(Source records)

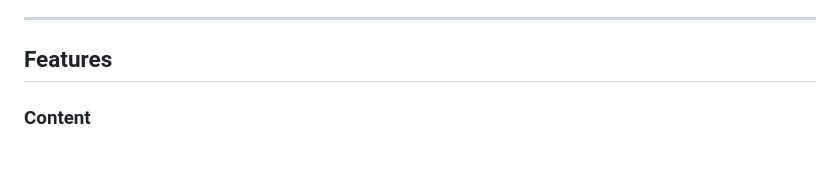
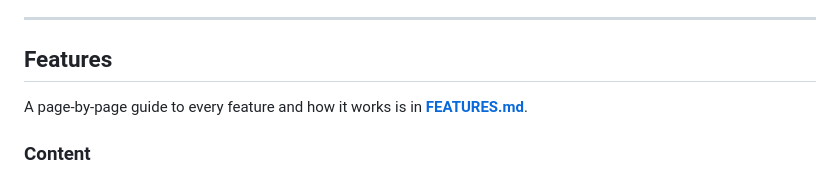
Before and after one commit to FARMANDEVSTUDIO/FandomVerse, a Markdown page: README.md, the part around the change. GitHub-like rendering.

Commit message:
Add features guide

```diff
--- a/README.md
+++ b/README.md
@@ -20,6 +20,8 @@ No installation is needed. A portable copy of Python is included in the hidden `
 ---
 
 ## Features
+
+A page-by-page guide to every feature and how it works is in **[FEATURES.md](FEATURES.md)**.
 
 ### Content
 - **7 category hubs**, each with its own articles, characters, events, videos and merch.
```
Also changed, not shown: FEATURES.md (added, +152 -0 lines).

Exercise: Retype every entry above exactly and, please, skip the pictures.

Result:
Before and after one commit to FARMANDEVSTUDIO/FandomVerse, a Markdown page: README.md, the part around the change. GitHub-like rendering.

Commit message:
Add features guide

```diff
--- a/README.md
+++ b/README.md
@@ -20,6 +20,8 @@ No installation is needed. A portable copy of Python is included in the hidden `
 ---
 
 ## Features
+
+A page-by-page guide to every feature and how it works is in **[FEATURES.md](FEATURES.md)**.
 
 ### Content
 - **7 category hubs**, each with its own articles, characters, events, videos and merch.
```
Also changed, not shown: FEATURES.md (added, +152 -0 lines).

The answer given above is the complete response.